Hill 522 is one attraction to visit in Palo, where trekking enthusiasts climb up to heights of 522 feet (159m). There you can find the Mac Arthur Beach Resort with upscale accommodation, picnic facilities and a children’s playground. Hill 120 is in Dulag where panoramic views of the coastal towns and the Gulf of Leyte can be enjoyed.

Rock climbing, hiking, trekking and other outdoor ventures are also on offer at the Fish Sanctuary in Pintuyan, which is accessible from Maasin. The sanctuary is nestled under a rocky hill and it gives you glimpses of colourful schools of fish and vibrant corals. Beaches like the White Beach and Red Beach are also places to visit to enjoy a cozy holiday with the family or a loved one.

Leyte offers different places to shop, which lures more tourists to visit its major cities. Shopping centres offer a fun place not just to shop but to seek entertainment, drink and eat. These commercial establishments also feature souvenir and speciality shops selling native products and local goods.
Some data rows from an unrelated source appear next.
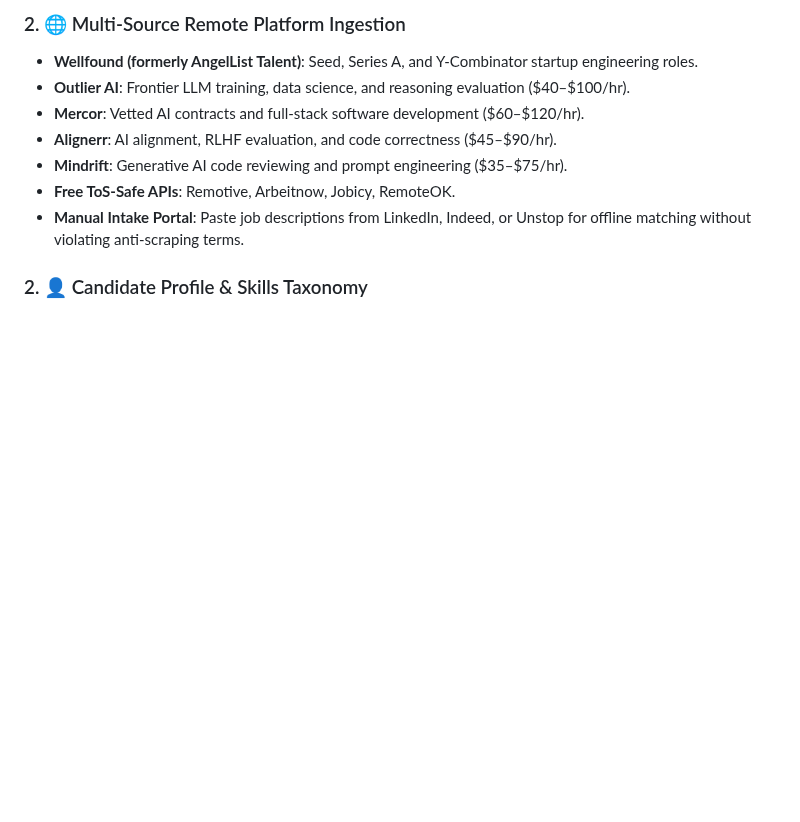
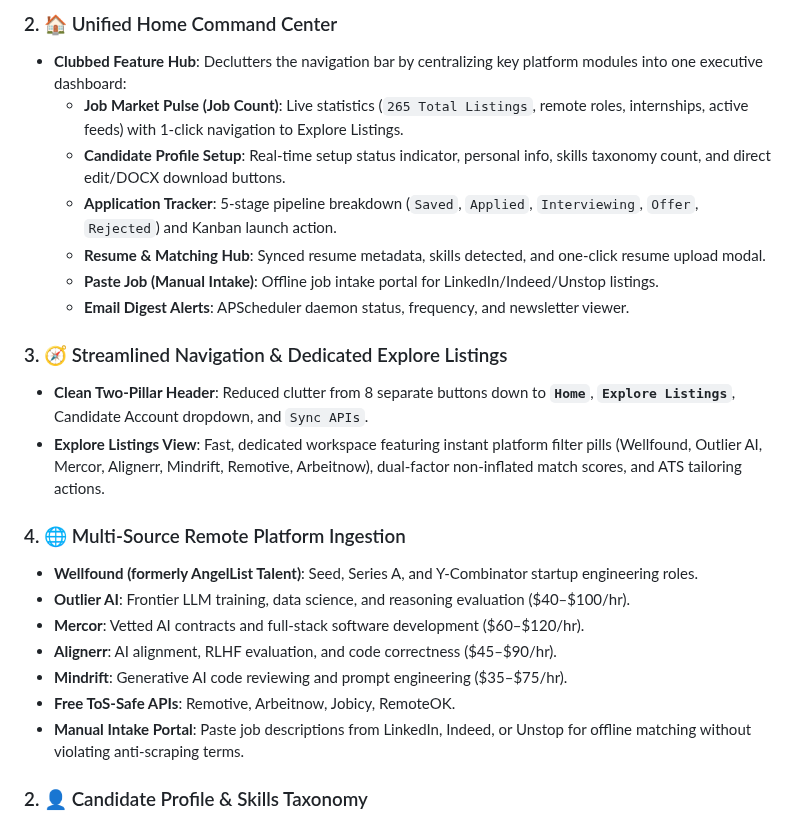
Before and after one commit to Aryanshh/InternScrap, a Markdown page: README.md, the part around one of its changes. GitHub-like rendering; blank space fills up the shorter version.

```diff
--- a/README.md
+++ b/README.md
@@ -45,5 +43,18 @@ Unlike traditional inflated scrapers, **InternScrap** enforces strict zero-fabri
 
-### 2. 🌐 Multi-Source Remote Platform Ingestion
+### 2. 🏠 Unified Home Command Center
+- **Clubbed Feature Hub**: Declutters the navigation bar by centralizing key platform modules into one executive dashboard:
+  - **Job Market Pulse (Job Count)**: Live statistics (`265 Total Listings`, remote roles, internships, active feeds) with 1-click navigation to Explore Listings.
+  - **Candidate Profile Setup**: Real-time setup status indicator, personal info, skills taxonomy count, and direct edit/DOCX download buttons.
+  - **Application Tracker**: 5-stage pipeline breakdown (`Saved`, `Applied`, `Interviewing`, `Offer`, `Rejected`) and Kanban launch action.
+  - **Resume & Matching Hub**: Synced resume metadata, skills detected, and one-click resume upload modal.
+  - **Paste Job (Manual Intake)**: Offline job intake portal for LinkedIn/Indeed/Unstop listings.
+  - **Email Digest Alerts**: APScheduler daemon status, frequency, and newsletter viewer.
+
+### 3. 🧭 Streamlined Navigation & Dedicated Explore Listings
+- **Clean Two-Pillar Header**: Reduced clutter from 8 separate buttons down to **`Home`**, **`Explore Listings`**, Candidate Account dropdown, and `Sync APIs`.
+- **Explore Listings View**: Fast, dedicated workspace featuring instant platform filter pills (Wellfound, Outlier AI, Mercor, Alignerr, Mindrift, Remotive, Arbeitnow), dual-factor non-inflated match scores, and ATS tailoring actions.
+
+### 4. 🌐 Multi-Source Remote Platform Ingestion
 - **Wellfound (formerly AngelList Talent)**: Seed, Series A, and Y-Combinator startup engineering roles.
 - **Outlier AI**: Frontier LLM training, data science, and reasoning evaluation ($40–$100/hr).
 - **Mercor**: Vetted AI contracts and full-stack software development ($60–$120/hr).
```
Also changed, not shown: other parts of README.md (+11 -13 lines), docs/images/explore_listings_clean.png (added), docs/images/home_dashboard_aryanshh.png (added), docs/images/home_dashboard_demo.png (added), docs/images/login_page.png (added), docs/images/profile_aryanshh_blank.png (added), 13 other files.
Gaisano Malls are located in Tacloban City and Ormoc City, and it houses a supermarket, food court and department store. Other shopping complexes to visit in Tacloban are the Dynasty Square Mall and Kevins. Meanwhile, A-Mall and Ormoc Centrum are both in Ormoc City and they offer affordable shopping options.